About Microgravity by Dr. Ir. V. Pletser

Gravity is omnipresent on Earth. It accompanies us in all our movements since birth and it is difficult to imagine our environment without it. How to conceive that, without it, the slightest step would propel us in the air or that liquids would take a spherical form?

Nevertheless, gravity can only exist if the gravitational attraction is thwarted by the presence of a solid surface that prevents the gravitational force of continuing its action of attraction. Although gravitation is omnipresent in the universe, gravity is the exception and its absence, weightlessness, the general rule.

Weightlessness is obtained in a free-falling vehicle. In other words, to not feel your weight anymore, you need to fall freely in a vehicle (airplane, spacecraft, …) that falls freely itself.

Free-fall is obtained in a vehicle subject to the only force of gravity, the sum of all other forces being null.

Attention: the force of gravity is never cancelled; and weightlessness is not due to the absence of atmosphere; nor to a great distance from the earth or from any other mass; nor to a high velocity.

Aircraft parabolic flights are used to perform short duration scientific and techno­logical experiments in re­duced gravity. Together with drop towers, sounding rockets, the International Space Station (ISS) and other manned and unmanned spacecraft, aircraft parabolic flights with the Airbus A310 ZERO-G completes the set of flight research opportunities for European scientists (see Figure 1).

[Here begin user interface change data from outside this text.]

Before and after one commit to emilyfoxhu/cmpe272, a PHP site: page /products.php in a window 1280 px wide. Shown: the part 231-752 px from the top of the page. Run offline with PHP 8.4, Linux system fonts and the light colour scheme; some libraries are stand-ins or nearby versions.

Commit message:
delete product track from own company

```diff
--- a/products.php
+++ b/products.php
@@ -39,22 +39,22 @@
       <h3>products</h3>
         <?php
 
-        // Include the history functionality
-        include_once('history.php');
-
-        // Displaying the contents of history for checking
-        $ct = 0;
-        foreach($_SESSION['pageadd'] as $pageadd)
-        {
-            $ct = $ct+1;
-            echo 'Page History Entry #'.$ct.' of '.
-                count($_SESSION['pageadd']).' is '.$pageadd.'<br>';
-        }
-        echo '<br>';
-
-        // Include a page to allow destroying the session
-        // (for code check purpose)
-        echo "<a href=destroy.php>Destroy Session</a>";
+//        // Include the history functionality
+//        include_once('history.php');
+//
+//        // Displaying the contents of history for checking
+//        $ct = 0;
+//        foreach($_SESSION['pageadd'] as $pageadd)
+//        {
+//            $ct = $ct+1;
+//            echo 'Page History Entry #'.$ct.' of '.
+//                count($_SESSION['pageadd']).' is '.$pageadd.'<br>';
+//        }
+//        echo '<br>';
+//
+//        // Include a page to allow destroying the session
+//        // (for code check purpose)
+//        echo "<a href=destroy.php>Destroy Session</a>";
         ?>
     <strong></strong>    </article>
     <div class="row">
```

Fig. 1: Reduced gravity platforms accessible to European scientists (Credit: DLR)

Aircraft parabolic flights are the only flight opportunity beside ISS and Chinese spacecraft where medical research on human test subjects can be performed in weightlessness.

The mi­cro­gravity environment is created in the Airbus A310 ZERO-G flying the following ma­noeuvres (see Figure 2):

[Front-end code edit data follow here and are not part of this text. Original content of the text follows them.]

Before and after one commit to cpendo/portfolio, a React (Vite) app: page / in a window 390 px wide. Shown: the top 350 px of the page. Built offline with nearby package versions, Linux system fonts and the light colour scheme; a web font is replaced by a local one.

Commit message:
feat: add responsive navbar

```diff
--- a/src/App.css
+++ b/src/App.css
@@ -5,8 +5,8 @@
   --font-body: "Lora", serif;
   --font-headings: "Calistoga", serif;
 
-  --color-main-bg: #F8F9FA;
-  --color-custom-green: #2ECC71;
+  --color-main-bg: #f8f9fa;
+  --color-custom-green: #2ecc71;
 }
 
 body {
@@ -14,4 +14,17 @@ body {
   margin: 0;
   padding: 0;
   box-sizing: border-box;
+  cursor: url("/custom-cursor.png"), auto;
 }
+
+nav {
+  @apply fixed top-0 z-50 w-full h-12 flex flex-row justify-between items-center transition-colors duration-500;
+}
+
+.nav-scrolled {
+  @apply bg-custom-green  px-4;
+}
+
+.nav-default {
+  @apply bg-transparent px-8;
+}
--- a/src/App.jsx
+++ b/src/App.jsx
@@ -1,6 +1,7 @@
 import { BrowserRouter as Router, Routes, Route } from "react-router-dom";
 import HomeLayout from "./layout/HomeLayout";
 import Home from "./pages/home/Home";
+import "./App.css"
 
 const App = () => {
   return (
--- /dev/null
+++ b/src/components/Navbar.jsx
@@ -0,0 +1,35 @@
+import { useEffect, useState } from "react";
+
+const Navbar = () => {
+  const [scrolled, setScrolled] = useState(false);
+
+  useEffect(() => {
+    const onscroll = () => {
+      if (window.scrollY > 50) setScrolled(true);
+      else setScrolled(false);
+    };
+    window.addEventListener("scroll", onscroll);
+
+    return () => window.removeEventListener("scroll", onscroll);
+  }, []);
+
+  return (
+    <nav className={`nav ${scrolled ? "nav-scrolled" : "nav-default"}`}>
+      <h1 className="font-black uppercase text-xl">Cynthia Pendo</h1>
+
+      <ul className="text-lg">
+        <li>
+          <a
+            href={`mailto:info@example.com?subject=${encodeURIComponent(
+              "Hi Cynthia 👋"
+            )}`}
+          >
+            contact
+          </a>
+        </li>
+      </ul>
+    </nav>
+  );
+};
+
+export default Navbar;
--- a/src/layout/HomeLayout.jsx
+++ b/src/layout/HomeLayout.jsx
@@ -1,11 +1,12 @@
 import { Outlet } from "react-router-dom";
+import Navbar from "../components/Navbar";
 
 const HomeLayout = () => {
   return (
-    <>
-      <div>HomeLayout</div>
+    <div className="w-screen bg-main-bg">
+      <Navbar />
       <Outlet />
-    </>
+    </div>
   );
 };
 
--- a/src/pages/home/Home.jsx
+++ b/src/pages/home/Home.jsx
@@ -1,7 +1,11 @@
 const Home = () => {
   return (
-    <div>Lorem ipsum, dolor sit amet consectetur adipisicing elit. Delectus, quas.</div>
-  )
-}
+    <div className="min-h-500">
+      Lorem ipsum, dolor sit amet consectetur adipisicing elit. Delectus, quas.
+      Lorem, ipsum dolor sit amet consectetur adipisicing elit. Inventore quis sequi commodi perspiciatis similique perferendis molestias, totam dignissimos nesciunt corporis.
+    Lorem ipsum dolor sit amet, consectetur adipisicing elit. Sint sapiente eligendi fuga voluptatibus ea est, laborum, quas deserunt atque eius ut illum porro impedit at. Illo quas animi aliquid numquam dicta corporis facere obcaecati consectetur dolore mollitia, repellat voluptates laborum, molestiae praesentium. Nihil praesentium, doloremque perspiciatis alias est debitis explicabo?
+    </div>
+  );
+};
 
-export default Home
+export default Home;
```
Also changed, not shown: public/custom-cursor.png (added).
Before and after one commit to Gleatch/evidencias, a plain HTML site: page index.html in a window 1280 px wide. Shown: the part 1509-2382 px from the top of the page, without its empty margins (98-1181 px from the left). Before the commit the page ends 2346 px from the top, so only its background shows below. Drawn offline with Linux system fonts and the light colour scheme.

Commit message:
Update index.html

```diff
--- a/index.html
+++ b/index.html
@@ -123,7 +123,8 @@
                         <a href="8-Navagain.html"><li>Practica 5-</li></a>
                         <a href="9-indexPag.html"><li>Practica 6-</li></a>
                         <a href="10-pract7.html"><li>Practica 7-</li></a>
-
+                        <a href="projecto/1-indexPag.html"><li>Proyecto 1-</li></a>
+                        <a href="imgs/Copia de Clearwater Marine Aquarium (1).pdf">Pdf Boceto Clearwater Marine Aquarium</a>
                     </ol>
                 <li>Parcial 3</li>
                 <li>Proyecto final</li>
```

from steady horizontal flight, the aircraft climbs at 50° (pull-up, see Figure 3) for about 20 s with accelerations between 1.8 and 2 g;
all aircraft engines thrust is then strongly re­duced for about 20 to 25 s, compen­sating the effect of air drag (parabolic free fall);
the aircraft dives at 42° (pull-out), accel­erat­ing at about 1.8 to 2 g for approxi­mately 20 s, to come back to a steady horizontal flight.

Fig. 2. The parabolic flight manoeuvre of the Airbus A310 (Credit: Novespace)

Alternatively, for partial g parabolas at Moon and Mars g-levels, the engine thrust is reduced sufficiently to a point where the remaining vertical acceleration in the cabin is approximately 0.16g (Moon gravity) for approximately 25 s or 0.38g (Mars gravity) for approximately 32 s with angles at injection of 42° and 38° respectively for Moon and Mars parabolas.

These manoeuvres are flown sepa­rated by inter­vals of several minutes. Duration of intervals between parabolas can be arranged prior to the flight. A typical flight duration is between two and half and three hours.

Take-offs and landings are made at the Bordeaux airport, although other airports have been used in the past. Parabolas are flown in dedicated air zones over the Gulf of Biscaye.

Fig. 3: The Airbus A310 in pull-up (Photo: Novespace – Eric Magnan / Airborne Films)